Call it the ultimate couple’s project. A husband-and-wife team of commercial architects with slightly differing tastes combined their talents to create their dream home in Newport Beach, California.
This home in Newport Beach is the most unique residence on the block.
The result is a contemporary-meets-Craftsman 5,000-square-foot residence complete with all the trappings of indoor-outdoor living that are all but essential to enjoy the best parts of residing in Southern California.
Ken Wink, an executive vice president at Irvine-based architecture firm Ware Malcomb (incidentally, the company behind the sparkling new headquarters of Western Window Systems in Phoenix), and his wife tore down the house they lived in for 15 years to erect their new home, which has been the talk of their Port Streets neighborhood since its completion in June 2017.
True to the indoor-outdoor living concept they envisioned, the highlight of the home may be the 22-foot-wide, five-panel stacking multi-slide door that opens from the main living area to a covered outdoor living space, outfitted with heat lamps, and a sitting area, with a 40-foot elevated lap pool and spa beyond it.
Much of the indoor space’s floor is covered with 24-square-inch Italian porcelain tile that stretches seamlessly beyond the recessed sill of the patio door out to the outdoor living space. “It’s continuous and it looks amazing,” Wink says.
Some of the inspiration for the home’s design came from Wink’s tour of seven Frank Lloyd Wright homes in the Chicago area. Indeed, nods to Wright’s famous style appear throughout the home, from the eaves that extend 30 inches all around the exterior to the bench seating found inside to the V-shaped popout in the rear of the home.
A V-shaped popout pays homage to Frank Lloyd Wright’s style of architecture.
Then there’s the eye-catching stack of horizontal Western Window Systems fixed windows surrounding the stairwell in the front of the home. A similar window wall motif is found on a much smaller scale in the V-shaped popout.
“Each window is about 12 to 14 inches high and a couple of feet wide,” says Wink. “Some of the windows end in a butt joint, where the glass comes together without a frame. That’s another detail you don’t see in our neighborhood.”
Another V-shaped popout in the breakfast nook complements a bi-fold pass-through window in the kitchen.
Given that the Winks are both commercial architects, they had to educate themselves on residential architecture before beginning the project, which took about two and a half years to complete, from design and permitting to construction.

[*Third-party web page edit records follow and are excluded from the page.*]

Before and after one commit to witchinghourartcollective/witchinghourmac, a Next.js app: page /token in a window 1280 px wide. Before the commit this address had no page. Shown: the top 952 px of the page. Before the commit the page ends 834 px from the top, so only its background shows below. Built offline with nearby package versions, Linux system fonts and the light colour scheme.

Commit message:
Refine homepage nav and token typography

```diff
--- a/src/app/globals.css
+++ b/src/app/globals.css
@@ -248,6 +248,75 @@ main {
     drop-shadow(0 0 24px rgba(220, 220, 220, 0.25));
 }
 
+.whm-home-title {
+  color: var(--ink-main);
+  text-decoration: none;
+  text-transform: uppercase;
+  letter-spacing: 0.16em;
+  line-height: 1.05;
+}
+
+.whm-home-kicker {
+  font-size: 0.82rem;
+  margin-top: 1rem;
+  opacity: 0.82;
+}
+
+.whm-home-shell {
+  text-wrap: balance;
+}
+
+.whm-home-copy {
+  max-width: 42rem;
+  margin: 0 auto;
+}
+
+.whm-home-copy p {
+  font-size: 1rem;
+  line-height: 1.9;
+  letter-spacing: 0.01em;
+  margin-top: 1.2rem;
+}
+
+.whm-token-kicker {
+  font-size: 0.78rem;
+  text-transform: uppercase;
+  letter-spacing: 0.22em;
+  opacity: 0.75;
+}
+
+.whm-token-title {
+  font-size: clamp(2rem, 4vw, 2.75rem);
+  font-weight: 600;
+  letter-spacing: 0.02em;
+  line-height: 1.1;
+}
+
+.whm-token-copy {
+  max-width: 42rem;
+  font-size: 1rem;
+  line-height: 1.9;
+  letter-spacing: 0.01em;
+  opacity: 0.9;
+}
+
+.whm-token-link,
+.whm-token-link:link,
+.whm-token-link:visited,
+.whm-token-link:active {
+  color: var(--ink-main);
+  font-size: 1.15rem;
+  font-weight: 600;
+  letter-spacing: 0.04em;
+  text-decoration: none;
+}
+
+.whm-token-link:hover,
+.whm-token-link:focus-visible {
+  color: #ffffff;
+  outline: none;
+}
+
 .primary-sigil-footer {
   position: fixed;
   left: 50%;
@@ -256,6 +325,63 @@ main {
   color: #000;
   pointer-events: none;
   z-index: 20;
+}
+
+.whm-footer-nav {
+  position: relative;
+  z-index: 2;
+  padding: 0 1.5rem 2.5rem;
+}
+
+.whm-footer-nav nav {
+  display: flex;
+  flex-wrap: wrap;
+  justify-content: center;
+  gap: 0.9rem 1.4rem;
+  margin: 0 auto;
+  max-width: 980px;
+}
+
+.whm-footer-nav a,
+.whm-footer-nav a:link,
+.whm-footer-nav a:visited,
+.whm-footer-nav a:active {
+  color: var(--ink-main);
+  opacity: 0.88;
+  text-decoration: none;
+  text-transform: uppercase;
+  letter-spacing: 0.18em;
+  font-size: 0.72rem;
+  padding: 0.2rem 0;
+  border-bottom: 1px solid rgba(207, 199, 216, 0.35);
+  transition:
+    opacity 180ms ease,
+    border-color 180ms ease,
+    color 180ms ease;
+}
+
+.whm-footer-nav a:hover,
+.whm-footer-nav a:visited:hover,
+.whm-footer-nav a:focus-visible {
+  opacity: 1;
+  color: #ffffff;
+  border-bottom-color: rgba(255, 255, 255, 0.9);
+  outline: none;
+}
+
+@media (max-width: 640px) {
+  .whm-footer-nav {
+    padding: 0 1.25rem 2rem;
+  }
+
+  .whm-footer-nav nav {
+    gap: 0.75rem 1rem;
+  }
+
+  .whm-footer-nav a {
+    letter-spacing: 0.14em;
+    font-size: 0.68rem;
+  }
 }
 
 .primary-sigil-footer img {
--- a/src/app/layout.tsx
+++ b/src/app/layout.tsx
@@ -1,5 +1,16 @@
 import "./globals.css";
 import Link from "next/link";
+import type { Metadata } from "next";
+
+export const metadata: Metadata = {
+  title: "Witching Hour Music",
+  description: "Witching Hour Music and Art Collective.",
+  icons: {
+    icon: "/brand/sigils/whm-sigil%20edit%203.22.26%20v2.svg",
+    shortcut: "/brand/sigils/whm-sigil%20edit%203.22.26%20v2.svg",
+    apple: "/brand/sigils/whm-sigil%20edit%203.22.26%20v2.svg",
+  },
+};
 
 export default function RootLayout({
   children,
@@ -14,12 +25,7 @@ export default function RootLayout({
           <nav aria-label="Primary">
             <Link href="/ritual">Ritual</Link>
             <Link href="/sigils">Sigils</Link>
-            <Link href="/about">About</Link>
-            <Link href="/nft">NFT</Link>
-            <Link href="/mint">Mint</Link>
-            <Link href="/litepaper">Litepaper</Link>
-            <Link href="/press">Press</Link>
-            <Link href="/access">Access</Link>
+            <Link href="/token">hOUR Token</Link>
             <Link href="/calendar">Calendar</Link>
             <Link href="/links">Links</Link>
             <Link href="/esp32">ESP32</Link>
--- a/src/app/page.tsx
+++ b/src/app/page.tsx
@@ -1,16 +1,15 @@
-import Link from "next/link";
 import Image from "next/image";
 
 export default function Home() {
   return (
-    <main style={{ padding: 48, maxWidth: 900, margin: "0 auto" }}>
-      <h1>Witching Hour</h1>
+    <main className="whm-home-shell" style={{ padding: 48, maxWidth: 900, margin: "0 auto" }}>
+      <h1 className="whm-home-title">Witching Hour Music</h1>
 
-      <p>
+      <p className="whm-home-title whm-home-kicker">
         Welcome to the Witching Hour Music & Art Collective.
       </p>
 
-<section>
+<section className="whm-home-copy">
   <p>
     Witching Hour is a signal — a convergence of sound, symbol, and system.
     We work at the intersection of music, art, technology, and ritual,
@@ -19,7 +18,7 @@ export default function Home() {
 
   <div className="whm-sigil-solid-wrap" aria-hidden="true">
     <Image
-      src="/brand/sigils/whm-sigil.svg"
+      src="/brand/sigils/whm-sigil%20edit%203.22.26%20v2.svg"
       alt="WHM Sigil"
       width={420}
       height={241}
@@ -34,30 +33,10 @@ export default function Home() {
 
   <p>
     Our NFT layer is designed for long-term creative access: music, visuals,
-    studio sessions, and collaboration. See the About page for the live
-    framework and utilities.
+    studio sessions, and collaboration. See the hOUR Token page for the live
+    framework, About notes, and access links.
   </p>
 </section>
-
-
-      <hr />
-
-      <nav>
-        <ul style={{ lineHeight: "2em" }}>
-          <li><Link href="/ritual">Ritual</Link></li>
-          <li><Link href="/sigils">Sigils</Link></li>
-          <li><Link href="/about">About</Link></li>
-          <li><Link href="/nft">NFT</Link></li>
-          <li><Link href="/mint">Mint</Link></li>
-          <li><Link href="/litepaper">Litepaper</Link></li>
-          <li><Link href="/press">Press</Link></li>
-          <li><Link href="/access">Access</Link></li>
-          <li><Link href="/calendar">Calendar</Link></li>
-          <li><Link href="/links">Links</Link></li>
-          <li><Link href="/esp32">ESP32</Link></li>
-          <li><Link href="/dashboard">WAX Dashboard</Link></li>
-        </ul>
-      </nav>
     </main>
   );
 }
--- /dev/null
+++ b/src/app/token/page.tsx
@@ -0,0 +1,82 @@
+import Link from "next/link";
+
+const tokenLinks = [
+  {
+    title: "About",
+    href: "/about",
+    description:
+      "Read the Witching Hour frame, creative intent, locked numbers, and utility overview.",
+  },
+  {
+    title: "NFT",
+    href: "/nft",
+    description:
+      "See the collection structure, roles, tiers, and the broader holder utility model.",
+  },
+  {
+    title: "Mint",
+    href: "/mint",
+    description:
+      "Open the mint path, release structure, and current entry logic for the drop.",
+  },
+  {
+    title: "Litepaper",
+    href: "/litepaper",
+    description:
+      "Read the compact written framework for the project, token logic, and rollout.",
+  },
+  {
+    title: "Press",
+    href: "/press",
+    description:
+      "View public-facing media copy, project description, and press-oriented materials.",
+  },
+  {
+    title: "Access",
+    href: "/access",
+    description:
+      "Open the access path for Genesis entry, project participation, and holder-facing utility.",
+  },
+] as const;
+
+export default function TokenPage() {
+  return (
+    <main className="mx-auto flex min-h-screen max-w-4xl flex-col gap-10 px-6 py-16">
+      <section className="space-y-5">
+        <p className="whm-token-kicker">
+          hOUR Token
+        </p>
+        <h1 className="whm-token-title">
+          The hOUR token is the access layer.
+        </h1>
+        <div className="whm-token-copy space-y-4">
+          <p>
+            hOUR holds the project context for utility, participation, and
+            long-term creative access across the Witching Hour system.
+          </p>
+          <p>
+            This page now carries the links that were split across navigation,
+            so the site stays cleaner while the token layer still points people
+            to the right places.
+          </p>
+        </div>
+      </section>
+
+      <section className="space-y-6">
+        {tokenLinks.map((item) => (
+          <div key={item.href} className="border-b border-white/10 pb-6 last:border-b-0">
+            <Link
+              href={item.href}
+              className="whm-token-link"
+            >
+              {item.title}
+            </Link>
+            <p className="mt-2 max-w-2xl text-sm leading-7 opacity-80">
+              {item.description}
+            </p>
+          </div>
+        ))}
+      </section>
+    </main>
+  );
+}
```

“It was a fun couple’s project. We learned a lot doing this. It was a blast, and we did everything on our wish list,” says Wink. “It’s a signature home in our neighborhood. We’ve had only one negative comment. It was from a guy who said it looked too contemporary and could be a little warmer. We were, like, ‘Whatever.’”
The contemporary-meets-Craftsman design features an attractive outdoor living space.